Palestinian Authority President Mahmoud Abbas is scheduled to chair a meeting of the PLO Executive Committee on Thursday to discuss ways of confronting the policies of the new Israeli government, a Palestinian official said.
The PLO leaders are also expected to discuss the repercussions of Minister of National Security Itamar Ben-Gvir’s visit to the al-Aqsa Mosque compound (Temple Mount) on Tuesday morning, the official added.
The Palestinians, Jordan and other Arab countries have strongly condemned the visit, dubbing it a “dangerous and unprecedented provocation and a challenge to the feelings of Muslims and Arabs.”
Ramzi Rabah, a member of the PLO Executive Committee, told the Palestinian Alwatanvoice news website the PLO leaders will also discuss demands to cancel all signed agreements with Israel as well as pursuing efforts to denounce and isolate Israel and hold it accountable for its “crimes” against the Palestinians.
PLO officials and institutions have in the past recommended that the Palestinian leadership rescind all agreements with Israel and halt security coordination between the Palestinian security forces and the IDF in the West Bank. Abbas, however, has refused to implement the recommendations.
Security Council to hold emergency meeting
Riad Mansour, the PA envoy to the United Nations, said the Security Council will hold an emergency meeting on Thursday to discuss Israel’s “breach of the status quo in Jerusalem” in the aftermath of Ben-Gvir’s “storming” of the al-Aqsa Mosque compound.
The session is being held at the request of the Palestinians and Jordan, Mansour said, adding that the move was backed by the United Arab Emirates and China.
Ahead of the session, Arab and Muslim ambassadors will hold a series of meetings to coordinate their moves, he added. The ambassadors are also expected to meet with the president of the Security Council.

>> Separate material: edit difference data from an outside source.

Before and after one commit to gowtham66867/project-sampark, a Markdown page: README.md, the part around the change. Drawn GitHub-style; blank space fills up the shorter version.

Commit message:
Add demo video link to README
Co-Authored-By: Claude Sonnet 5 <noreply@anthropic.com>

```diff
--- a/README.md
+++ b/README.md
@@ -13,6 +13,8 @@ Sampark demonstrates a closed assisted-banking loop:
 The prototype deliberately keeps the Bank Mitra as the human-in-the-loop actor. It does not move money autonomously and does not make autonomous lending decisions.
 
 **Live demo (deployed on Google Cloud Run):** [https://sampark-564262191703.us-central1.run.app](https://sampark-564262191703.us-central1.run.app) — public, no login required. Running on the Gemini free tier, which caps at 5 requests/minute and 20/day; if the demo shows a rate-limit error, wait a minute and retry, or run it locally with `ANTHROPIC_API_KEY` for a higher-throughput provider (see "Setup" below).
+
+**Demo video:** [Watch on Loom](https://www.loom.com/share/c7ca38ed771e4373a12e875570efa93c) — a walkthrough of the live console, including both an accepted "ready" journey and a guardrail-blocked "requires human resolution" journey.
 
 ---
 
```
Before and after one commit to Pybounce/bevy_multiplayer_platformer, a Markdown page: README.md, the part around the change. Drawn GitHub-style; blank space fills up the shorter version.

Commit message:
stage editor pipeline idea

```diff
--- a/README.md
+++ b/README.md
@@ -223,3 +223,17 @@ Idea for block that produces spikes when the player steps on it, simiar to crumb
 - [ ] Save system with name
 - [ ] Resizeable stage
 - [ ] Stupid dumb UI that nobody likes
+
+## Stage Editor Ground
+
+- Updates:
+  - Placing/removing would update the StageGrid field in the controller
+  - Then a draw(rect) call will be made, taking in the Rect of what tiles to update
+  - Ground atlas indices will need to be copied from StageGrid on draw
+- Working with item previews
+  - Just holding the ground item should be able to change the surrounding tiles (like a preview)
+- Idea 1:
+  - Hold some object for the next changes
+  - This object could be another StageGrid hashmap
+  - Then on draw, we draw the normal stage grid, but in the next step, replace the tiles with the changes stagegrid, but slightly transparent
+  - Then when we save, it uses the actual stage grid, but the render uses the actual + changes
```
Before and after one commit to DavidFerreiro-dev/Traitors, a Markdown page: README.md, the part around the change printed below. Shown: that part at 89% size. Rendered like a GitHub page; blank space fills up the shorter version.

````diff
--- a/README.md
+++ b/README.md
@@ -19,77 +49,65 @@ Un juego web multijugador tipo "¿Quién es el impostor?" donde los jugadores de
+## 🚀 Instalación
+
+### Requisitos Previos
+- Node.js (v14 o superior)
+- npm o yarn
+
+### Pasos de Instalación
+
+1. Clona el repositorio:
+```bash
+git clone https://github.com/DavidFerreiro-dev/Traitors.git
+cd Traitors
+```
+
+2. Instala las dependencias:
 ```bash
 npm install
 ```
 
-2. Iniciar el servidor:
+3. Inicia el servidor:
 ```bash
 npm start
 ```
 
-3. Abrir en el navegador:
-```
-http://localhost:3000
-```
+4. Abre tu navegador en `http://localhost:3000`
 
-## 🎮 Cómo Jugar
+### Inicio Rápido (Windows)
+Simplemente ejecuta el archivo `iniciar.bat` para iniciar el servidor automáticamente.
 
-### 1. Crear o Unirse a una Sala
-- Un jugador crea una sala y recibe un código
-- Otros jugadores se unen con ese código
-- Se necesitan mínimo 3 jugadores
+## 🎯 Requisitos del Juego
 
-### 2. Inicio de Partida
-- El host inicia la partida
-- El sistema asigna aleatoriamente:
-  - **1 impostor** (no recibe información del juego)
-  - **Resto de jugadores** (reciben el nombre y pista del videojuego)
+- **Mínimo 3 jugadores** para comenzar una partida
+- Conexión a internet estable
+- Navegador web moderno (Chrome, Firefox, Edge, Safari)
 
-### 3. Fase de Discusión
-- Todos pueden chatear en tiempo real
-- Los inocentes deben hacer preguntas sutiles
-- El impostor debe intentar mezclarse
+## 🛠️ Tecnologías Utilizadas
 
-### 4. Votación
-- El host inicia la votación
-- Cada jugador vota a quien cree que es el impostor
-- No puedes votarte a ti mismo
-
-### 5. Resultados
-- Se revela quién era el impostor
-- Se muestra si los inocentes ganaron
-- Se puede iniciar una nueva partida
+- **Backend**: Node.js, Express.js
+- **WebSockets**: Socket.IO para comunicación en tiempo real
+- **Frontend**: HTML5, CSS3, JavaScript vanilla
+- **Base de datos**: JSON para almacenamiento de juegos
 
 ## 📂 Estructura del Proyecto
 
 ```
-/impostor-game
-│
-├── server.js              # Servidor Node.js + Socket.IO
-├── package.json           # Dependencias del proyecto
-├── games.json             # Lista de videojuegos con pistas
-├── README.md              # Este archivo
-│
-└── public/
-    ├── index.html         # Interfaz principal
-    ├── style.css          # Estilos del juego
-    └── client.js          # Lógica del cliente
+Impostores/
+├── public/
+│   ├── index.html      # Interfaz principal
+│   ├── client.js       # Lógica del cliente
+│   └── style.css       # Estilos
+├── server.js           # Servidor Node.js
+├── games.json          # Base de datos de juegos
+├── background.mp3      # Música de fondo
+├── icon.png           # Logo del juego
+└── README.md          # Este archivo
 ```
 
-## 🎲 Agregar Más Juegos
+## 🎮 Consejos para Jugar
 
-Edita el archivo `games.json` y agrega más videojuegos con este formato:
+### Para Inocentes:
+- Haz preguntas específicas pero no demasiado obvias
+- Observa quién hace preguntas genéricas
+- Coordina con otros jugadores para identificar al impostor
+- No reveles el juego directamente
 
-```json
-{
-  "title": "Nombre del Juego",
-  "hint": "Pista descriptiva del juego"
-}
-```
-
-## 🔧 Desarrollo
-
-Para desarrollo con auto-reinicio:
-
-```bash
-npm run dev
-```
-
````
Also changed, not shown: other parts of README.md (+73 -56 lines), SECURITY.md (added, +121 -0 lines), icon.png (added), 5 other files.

On Tuesday evening, Abbas instructed the Palestinian mission to the UN to immediately work toward ensuring that the Security Council condemn “assaults on the al-Aqsa Mosque by members of the Israeli government and extremist groups.”
The Palestinian Ministry of Foreign Affairs called on the Security Council to “provide international protection for Jerusalem and its holy sites.”
The call came in response to Ben-Gvir’s visit to the Temple Mount and the vandalism of more than 30 Christian graves in the Jerusalem Protestant Cemetery on Mount Zion.
The ministry also urged the US administration to “translate its words into deeds and protect Jerusalem and its holy sites and curb the actions of the extremists in the Israeli government.”
The ministry claimed that the “provocative Israeli practices fall within the framework of Israeli plans aimed at Judaizing Jerusalem and its Christian and Islamic holy sites.”
According to the ministry, the attack on the cemetery, which came shortly after Ben-Gvir’s visit to the Temple Mount, is “a clear indication of the extent of extremism, racism and aggression of the government of [Prime Minister Benjamin] Netanyahu.”
In a related development, Hamas leader Ismail Haniyeh appealed to Arab and Muslim leaders to take “urgent action and practical steps to save the al-Aqsa Mosque and stop the aggressive practices of the extremists.”
Haniyeh described Ben-Gvir’s visit to the Temple Mount as “a dangerous development that can’t be tolerated or accepted.” The Hamas leader warned that the visit and the policies of the new Israeli government would lead to a new confrontation that would have direct repercussions on the region.